▶ What you need to do
Where the word "views" shows up in the entries below, please copy the whole line.

▶ Material shown
================

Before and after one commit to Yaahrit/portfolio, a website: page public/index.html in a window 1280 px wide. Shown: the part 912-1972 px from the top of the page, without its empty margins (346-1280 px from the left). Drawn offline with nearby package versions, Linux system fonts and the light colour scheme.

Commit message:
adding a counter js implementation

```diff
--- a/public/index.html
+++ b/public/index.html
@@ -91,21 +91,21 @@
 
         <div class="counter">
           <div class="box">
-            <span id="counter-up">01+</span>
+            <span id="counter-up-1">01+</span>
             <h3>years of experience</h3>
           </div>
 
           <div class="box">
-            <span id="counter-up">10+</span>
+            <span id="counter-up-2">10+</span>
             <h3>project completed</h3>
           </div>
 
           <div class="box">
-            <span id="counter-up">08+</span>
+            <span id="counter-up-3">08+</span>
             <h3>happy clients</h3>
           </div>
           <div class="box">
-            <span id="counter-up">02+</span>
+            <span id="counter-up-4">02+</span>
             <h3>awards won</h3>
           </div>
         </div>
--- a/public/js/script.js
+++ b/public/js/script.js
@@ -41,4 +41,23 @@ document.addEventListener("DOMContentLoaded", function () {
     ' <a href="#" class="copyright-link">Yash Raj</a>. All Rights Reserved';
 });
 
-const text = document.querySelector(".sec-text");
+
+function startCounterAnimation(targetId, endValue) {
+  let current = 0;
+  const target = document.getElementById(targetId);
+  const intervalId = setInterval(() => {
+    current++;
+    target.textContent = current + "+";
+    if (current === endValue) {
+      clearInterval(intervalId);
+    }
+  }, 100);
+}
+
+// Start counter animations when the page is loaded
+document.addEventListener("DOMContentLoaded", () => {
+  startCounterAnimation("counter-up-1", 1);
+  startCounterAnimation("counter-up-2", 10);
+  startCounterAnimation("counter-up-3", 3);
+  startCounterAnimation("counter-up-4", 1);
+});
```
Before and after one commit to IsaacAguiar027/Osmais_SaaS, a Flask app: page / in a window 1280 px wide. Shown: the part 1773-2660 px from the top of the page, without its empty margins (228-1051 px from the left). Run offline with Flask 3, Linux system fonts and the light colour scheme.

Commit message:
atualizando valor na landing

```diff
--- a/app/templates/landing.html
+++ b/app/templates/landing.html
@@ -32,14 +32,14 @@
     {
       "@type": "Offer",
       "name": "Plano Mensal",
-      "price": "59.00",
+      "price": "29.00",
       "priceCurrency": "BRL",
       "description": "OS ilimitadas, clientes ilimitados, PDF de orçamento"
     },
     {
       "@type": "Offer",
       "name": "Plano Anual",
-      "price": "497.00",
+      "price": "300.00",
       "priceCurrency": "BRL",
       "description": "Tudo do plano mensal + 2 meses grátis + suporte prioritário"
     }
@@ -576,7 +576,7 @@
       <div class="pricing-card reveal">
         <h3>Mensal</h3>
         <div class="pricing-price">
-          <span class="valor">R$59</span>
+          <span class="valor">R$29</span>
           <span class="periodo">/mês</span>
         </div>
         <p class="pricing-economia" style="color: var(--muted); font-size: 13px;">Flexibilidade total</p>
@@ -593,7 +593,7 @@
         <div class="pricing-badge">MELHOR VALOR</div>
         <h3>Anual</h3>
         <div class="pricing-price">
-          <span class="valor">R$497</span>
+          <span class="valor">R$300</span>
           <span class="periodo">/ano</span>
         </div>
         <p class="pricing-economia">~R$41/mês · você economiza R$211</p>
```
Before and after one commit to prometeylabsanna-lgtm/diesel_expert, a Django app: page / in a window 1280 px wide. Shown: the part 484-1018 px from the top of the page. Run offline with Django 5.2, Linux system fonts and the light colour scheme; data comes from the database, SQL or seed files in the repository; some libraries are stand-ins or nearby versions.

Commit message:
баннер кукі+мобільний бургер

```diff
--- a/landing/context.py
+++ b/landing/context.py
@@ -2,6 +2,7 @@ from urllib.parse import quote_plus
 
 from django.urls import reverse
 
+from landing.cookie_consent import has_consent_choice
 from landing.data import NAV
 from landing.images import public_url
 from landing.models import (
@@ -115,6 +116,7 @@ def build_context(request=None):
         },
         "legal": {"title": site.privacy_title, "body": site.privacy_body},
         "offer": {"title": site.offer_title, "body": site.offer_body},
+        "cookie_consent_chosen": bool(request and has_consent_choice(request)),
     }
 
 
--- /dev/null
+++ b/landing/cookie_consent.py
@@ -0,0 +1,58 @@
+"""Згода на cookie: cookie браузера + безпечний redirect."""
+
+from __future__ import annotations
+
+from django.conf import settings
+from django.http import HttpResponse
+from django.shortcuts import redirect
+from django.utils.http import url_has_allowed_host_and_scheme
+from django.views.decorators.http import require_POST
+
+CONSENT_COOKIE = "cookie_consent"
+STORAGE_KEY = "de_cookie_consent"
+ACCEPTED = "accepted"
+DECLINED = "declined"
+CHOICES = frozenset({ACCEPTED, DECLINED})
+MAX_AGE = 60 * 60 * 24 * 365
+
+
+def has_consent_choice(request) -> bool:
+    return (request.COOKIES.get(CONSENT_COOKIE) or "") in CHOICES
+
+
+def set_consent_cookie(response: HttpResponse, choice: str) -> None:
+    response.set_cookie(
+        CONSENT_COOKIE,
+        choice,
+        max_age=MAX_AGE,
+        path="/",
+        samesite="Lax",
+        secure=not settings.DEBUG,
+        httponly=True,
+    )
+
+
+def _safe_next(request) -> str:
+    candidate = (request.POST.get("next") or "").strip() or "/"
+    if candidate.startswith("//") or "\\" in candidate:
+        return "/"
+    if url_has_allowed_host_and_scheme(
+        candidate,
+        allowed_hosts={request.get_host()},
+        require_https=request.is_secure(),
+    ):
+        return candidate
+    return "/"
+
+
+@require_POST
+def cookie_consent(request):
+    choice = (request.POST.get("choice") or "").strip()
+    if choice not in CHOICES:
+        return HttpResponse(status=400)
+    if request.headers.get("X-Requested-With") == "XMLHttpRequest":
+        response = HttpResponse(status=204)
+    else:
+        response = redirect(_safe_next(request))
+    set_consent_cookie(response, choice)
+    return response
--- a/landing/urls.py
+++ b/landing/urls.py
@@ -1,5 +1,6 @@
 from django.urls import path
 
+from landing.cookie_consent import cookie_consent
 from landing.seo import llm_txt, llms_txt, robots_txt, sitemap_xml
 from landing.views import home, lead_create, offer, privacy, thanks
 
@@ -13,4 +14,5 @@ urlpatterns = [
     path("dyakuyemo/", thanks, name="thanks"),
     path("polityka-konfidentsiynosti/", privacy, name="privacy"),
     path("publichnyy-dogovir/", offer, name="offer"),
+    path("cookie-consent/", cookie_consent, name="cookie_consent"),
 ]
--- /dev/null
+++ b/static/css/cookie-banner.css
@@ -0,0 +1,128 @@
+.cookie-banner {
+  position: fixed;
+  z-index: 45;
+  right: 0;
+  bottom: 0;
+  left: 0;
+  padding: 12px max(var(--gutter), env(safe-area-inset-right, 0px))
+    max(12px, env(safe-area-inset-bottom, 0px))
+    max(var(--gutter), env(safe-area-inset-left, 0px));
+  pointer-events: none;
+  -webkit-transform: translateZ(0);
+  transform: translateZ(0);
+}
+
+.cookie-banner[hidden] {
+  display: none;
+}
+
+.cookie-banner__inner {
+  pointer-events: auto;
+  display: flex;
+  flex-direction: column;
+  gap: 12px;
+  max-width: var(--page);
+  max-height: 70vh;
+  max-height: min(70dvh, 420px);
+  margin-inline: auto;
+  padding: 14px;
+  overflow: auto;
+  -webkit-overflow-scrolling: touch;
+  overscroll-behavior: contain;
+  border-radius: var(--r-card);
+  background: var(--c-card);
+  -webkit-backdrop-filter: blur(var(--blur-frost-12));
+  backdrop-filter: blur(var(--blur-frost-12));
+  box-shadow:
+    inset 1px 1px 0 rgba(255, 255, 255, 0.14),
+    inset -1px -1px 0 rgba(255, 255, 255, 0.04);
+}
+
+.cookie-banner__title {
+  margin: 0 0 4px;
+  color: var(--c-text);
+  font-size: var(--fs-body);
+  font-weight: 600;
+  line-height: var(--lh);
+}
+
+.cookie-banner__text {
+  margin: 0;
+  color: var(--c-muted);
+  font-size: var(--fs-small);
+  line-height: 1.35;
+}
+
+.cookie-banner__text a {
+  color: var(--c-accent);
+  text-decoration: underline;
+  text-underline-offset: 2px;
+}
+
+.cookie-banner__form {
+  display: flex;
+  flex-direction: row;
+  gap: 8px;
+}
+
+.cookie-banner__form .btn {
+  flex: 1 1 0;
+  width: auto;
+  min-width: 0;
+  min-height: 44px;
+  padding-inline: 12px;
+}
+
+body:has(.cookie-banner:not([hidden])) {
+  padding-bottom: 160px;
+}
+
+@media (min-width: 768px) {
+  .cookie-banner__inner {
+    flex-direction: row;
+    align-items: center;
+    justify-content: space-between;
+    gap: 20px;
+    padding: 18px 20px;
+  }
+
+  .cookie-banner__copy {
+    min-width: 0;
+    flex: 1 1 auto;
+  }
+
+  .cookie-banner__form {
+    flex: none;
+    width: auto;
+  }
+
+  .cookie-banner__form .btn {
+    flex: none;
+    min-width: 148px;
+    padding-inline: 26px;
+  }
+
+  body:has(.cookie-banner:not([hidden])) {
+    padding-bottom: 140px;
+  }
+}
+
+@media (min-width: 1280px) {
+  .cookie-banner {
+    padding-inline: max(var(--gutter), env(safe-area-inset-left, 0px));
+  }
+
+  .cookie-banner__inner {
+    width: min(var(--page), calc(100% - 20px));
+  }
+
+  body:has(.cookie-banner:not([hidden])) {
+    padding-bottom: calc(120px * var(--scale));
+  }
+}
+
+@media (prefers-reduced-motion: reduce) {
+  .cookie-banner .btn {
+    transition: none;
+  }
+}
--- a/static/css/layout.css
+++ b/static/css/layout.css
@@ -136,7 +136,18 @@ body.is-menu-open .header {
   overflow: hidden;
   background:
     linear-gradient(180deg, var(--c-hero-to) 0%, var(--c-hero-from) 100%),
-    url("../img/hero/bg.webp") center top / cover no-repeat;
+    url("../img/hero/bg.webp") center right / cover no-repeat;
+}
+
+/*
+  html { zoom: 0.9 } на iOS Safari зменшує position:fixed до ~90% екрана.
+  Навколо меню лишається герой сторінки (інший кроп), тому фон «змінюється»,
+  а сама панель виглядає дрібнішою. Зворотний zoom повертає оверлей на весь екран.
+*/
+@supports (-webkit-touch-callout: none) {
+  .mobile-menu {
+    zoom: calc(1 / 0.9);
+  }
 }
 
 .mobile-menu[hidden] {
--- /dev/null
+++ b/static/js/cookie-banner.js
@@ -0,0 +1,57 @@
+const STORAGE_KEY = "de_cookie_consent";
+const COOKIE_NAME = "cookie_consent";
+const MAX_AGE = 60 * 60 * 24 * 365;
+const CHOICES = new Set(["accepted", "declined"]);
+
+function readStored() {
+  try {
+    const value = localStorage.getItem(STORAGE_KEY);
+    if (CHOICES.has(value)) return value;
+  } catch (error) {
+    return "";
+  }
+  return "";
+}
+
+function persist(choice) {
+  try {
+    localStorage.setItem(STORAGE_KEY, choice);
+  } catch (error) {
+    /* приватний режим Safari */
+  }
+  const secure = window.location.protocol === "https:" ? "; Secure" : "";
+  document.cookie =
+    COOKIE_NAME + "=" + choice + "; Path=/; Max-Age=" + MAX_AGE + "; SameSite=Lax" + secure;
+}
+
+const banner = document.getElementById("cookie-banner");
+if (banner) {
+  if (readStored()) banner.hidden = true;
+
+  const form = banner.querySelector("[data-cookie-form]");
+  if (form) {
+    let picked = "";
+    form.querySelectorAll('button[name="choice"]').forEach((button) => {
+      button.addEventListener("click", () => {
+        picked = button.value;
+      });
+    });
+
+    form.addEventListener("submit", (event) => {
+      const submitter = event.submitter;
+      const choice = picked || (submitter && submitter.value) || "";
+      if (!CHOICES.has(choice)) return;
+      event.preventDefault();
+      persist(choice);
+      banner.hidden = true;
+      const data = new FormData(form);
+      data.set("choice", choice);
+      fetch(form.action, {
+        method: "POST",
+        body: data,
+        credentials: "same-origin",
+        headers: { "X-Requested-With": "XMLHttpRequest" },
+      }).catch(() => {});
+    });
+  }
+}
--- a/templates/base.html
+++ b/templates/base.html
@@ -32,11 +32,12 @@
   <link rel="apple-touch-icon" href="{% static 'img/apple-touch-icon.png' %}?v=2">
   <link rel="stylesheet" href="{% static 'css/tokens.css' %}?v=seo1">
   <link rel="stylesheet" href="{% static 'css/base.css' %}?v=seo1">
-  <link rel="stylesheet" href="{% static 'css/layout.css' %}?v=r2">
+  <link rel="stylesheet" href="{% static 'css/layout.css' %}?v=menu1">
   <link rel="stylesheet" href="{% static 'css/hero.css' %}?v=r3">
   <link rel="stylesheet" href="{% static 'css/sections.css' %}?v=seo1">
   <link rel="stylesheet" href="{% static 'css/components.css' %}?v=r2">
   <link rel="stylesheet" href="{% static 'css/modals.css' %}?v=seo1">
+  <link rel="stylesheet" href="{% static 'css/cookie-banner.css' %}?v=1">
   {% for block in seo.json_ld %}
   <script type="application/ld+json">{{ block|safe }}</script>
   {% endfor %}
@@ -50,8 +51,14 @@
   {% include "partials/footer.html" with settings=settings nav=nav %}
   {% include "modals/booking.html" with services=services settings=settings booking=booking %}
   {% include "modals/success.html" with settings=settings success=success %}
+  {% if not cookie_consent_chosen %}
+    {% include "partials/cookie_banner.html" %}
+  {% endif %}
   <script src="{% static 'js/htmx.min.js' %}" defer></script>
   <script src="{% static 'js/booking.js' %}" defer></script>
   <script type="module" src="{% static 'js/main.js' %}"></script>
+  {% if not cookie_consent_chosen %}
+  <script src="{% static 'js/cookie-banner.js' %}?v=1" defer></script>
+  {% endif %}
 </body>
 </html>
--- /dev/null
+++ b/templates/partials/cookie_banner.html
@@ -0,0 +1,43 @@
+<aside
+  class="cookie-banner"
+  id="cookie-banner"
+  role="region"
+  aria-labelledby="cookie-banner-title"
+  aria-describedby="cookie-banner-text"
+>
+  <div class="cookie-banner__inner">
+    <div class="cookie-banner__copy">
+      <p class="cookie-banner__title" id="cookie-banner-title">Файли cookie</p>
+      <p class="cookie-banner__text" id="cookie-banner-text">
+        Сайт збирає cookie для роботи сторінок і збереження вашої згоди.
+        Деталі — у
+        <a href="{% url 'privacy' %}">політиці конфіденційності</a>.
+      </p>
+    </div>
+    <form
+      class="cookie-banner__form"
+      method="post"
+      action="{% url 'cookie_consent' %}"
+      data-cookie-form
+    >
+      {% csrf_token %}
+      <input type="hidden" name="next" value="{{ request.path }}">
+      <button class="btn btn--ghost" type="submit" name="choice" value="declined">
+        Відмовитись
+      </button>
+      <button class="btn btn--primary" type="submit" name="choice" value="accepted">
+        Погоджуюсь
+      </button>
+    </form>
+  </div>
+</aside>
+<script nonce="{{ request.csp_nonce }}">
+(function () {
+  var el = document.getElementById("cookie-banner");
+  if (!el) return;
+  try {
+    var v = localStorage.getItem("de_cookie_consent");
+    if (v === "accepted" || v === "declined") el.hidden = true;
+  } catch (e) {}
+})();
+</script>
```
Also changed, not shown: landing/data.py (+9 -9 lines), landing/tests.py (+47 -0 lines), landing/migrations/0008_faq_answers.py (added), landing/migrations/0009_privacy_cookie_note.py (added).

================

▶ The answer
+from django.views.decorators.http import require_POST
 from landing.views import home, lead_create, offer, privacy, thanks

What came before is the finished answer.